Talking of politics trying to cope with capitalism’s erratic moves (see our last post), UK Chancellor Alistair Darling has come up with another wheeze to try and save Britain’s collapsing property market — now on the floor after a speculative frenzy to the tune of easy credit. Repossessions are dramatically up, not least in Manchester, a city often labeled as the ‘UK’s debt capital’.
First, the Chancellor tried to encourage the banks to clear up their own mess — with a bit of public money. Interesting isn’t it how (private) banking crises always try and turn themselves into (public) fiscal crises? And in both rich and poor countries, too (see Jay Rosengard on East Asia here, Willem Buiter’s blog, and Managing a Bank-Specific crisis: A UK perspective from the Bank of England, no less).
Now, the Chancellor is going to help local authorities and housing associations buy up unsold properties and help people facing repossession with mortgage rescue schemes. We leave it to our readers to figure out whether this is good or bad social policy (it’s good for the banks since the schemes reduce their bad debts: that fiscal connection again). It certainly reflects the political battering the government is taking. Today’s Times — with a nice photo of the ‘Chimney Pot’ regeneration in Salford — sums it all up:
“This latest strategy highlights the increasing influence of Vince Cable, the Liberal Democrats’ Treasury spokesman, a man as deft at articulating the concerns of Middle Britain as he is at the paso doble in the ballroom”.

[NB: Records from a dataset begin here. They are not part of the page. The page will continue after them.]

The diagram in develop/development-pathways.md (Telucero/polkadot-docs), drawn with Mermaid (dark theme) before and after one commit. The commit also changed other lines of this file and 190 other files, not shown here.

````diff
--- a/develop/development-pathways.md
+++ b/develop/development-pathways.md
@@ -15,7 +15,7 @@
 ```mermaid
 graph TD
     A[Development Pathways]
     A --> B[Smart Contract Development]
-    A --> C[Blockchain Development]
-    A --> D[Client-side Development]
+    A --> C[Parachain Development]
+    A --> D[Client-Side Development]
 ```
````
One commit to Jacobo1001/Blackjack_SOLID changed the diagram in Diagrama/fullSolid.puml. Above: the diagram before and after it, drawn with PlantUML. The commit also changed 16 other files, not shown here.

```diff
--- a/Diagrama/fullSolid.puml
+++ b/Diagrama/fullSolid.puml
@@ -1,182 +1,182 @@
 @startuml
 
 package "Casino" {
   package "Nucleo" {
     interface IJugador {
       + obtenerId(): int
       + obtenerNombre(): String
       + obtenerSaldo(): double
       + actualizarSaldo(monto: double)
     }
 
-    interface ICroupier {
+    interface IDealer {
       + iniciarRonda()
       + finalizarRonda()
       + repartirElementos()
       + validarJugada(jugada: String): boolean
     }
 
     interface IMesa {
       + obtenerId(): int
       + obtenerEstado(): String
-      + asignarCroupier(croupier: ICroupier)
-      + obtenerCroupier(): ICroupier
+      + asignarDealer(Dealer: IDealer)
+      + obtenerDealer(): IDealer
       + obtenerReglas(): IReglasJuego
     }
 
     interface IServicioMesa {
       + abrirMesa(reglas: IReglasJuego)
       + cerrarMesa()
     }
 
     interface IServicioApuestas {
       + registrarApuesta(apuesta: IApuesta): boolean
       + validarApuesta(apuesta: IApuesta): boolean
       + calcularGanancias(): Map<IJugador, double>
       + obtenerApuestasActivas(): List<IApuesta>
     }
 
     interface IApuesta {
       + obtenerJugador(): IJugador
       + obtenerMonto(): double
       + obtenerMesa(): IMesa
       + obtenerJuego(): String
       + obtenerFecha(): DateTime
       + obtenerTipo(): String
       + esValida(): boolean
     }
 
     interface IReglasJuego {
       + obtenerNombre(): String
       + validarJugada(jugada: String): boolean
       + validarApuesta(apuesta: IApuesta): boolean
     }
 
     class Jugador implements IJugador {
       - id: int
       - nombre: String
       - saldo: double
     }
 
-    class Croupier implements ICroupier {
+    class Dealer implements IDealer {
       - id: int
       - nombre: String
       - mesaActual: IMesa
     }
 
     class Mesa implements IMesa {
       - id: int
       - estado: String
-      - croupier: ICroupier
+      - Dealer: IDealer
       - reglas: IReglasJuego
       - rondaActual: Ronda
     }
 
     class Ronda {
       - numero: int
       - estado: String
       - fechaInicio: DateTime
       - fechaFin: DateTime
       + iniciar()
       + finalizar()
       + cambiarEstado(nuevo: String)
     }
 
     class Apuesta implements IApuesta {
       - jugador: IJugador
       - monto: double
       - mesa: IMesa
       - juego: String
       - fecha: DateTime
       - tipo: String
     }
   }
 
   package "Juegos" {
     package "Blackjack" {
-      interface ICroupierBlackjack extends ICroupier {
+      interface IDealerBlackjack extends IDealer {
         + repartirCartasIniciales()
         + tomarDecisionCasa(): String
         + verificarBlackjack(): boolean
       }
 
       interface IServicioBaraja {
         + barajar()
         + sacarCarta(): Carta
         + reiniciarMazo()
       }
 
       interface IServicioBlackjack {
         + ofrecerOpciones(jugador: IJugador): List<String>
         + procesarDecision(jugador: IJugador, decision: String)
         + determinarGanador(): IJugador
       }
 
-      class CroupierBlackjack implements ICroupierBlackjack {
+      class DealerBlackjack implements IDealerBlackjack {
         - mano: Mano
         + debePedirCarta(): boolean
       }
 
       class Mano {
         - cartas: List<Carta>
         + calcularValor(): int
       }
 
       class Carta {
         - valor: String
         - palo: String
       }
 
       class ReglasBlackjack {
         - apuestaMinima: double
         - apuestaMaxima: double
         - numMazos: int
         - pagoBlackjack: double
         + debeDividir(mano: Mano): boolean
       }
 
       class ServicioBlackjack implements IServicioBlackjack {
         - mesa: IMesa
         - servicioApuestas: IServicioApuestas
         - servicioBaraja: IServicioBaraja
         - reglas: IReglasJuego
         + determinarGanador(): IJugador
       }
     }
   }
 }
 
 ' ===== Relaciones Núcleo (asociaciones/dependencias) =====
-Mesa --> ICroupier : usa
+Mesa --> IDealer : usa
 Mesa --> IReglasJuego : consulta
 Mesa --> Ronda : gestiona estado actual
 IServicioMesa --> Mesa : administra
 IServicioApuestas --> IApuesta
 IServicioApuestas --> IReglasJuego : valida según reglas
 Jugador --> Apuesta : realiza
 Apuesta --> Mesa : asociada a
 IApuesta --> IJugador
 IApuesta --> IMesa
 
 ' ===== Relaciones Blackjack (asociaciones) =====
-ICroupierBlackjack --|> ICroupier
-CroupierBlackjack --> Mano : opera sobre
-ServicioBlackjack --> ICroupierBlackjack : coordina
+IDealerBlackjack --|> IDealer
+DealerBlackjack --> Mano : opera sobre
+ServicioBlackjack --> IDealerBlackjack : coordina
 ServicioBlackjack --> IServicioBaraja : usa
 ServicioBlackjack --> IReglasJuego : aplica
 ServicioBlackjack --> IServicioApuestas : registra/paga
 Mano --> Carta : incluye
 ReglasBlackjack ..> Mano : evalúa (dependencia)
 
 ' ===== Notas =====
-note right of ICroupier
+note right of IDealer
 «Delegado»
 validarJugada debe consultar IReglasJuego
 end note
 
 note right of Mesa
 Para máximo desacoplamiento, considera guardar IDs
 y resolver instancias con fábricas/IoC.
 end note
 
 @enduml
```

Meanwhile, the UK property market seems unable to get to its feet. Dance on.